--- Source records Enclosed Below ---
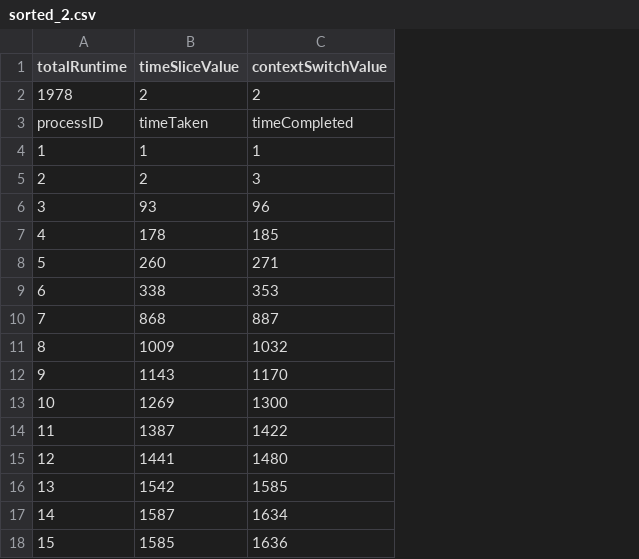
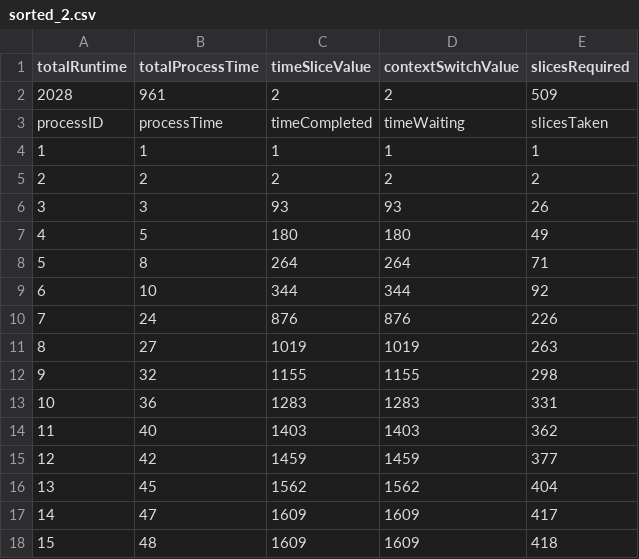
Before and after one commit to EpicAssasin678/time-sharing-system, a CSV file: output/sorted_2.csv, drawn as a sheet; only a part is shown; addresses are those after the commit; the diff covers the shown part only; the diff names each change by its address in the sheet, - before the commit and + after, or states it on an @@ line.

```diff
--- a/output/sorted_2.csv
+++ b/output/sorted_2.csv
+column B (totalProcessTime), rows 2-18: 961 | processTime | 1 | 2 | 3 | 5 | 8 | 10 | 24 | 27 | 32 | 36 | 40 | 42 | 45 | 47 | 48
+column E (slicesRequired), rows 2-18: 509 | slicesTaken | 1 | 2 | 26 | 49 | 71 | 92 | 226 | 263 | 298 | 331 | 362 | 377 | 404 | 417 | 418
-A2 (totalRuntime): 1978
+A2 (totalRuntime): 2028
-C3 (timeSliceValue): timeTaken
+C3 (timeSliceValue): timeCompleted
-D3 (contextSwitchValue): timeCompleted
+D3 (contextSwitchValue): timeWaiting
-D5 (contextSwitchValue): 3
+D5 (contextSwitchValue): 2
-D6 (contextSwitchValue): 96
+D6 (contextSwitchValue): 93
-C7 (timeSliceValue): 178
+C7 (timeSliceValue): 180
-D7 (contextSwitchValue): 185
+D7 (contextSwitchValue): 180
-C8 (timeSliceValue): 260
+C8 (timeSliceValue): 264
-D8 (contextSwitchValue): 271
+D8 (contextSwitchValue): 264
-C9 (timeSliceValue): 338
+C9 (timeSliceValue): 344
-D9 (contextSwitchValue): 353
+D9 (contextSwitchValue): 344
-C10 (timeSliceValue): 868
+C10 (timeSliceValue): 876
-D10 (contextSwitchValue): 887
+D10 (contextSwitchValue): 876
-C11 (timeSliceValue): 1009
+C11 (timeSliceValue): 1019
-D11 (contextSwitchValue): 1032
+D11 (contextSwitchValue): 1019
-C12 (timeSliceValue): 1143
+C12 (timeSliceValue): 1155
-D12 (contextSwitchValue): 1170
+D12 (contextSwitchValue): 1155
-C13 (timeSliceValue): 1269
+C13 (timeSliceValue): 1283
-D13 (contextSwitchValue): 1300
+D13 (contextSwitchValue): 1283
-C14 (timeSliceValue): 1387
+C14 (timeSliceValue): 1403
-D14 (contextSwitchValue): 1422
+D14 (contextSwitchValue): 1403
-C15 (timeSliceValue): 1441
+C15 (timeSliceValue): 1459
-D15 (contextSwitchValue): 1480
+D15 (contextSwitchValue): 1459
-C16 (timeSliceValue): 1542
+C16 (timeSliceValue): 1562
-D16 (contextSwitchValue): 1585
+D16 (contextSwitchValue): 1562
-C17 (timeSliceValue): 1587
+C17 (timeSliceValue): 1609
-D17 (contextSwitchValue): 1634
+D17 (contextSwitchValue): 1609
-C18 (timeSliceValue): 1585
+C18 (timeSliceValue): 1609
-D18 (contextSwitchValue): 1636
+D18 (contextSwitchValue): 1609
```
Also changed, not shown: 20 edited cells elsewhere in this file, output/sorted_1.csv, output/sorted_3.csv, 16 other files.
--- End of Enclosed Source records ---
--- Source records Enclosed Below ---
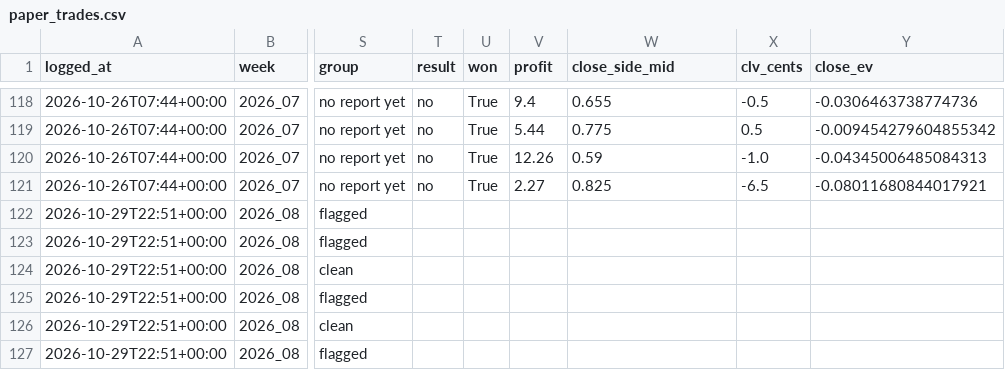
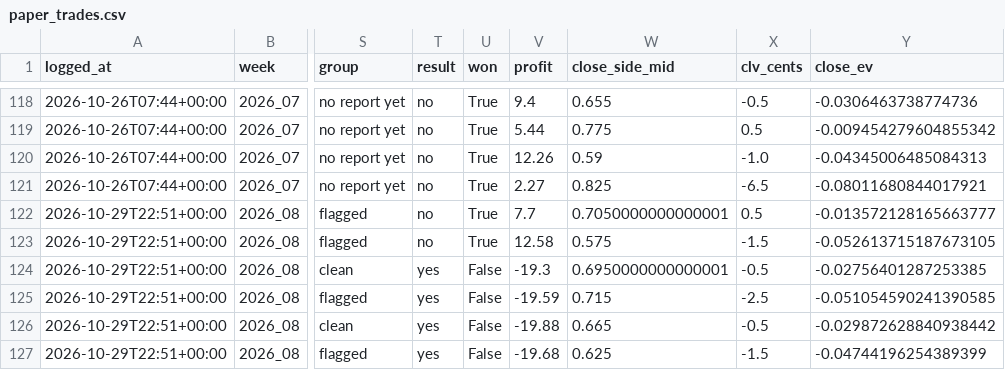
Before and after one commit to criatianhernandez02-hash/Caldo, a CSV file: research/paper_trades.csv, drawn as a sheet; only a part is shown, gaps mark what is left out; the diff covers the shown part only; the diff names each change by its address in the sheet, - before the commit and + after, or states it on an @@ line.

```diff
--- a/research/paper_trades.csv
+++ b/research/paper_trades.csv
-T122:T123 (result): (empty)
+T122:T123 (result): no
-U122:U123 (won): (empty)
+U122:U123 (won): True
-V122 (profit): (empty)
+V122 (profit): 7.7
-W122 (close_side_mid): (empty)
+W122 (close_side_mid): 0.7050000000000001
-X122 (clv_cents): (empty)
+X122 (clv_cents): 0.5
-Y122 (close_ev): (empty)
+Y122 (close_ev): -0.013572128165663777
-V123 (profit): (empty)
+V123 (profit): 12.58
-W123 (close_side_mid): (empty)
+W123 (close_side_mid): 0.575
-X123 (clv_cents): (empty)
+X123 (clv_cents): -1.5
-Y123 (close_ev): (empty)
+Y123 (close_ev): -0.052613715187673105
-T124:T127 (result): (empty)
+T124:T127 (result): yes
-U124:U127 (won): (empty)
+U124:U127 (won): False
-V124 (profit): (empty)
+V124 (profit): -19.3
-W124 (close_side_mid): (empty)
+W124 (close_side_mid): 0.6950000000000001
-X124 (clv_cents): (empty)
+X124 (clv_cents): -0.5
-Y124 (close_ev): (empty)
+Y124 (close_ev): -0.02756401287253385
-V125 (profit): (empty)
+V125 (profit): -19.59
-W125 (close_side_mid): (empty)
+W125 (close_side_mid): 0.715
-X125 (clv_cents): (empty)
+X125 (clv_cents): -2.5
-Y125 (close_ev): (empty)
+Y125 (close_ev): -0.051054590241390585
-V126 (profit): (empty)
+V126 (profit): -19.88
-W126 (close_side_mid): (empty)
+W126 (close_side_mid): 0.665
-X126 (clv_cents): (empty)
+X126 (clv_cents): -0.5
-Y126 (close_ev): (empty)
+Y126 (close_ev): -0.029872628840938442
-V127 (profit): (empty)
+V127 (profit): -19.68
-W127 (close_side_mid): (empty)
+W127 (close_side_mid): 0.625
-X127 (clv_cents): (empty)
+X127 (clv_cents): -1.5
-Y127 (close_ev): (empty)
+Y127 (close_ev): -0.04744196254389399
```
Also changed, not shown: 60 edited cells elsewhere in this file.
--- End of Enclosed Source records ---
--- Source records Enclosed Below ---
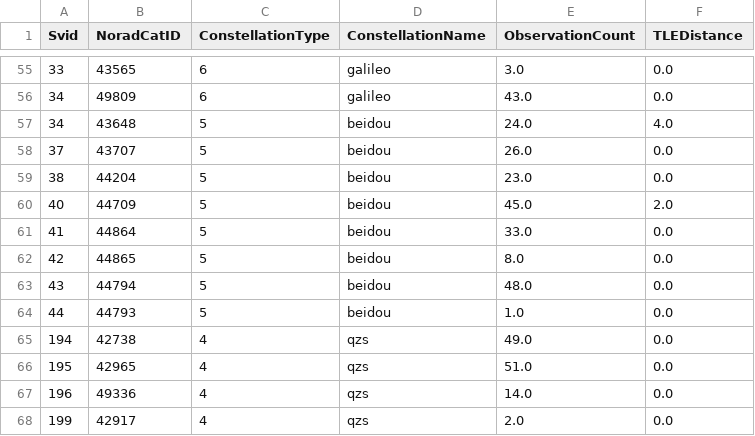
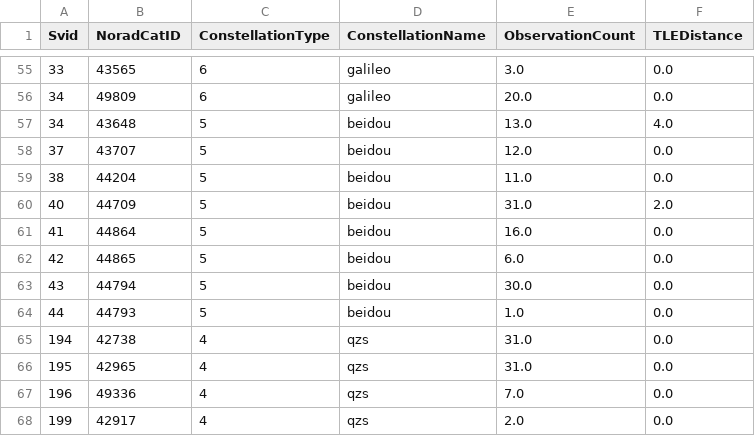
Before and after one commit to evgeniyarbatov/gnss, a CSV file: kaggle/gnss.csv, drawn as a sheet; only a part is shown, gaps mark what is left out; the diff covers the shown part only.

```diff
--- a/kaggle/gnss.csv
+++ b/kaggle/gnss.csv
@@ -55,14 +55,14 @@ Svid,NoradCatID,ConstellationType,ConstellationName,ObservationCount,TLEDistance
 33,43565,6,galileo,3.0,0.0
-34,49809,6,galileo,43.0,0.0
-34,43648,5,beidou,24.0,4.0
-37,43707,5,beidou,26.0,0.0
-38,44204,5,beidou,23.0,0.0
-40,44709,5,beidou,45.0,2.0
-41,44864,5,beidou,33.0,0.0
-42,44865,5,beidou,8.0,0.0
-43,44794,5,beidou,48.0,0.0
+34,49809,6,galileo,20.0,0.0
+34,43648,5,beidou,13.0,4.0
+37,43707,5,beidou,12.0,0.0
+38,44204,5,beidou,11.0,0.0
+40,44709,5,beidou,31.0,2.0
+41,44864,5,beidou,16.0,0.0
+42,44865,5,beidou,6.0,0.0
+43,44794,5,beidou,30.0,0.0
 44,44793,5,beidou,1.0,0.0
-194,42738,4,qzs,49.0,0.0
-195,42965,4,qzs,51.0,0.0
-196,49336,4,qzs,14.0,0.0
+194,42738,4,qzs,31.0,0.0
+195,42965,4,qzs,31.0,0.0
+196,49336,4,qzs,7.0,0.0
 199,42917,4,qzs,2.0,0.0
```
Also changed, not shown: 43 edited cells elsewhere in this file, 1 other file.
--- End of Enclosed Source records ---
● **Aim of the exercise**
Within the material above, show every line that includes "profit".

● **Exercise answer**
-V122 (profit): (empty)
+V122 (profit): 7.7
-V123 (profit): (empty)
+V123 (profit): 12.58
-V124 (profit): (empty)
+V124 (profit): -19.3
-V125 (profit): (empty)
+V125 (profit): -19.59
-V126 (profit): (empty)
+V126 (profit): -19.88
-V127 (profit): (empty)
+V127 (profit): -19.68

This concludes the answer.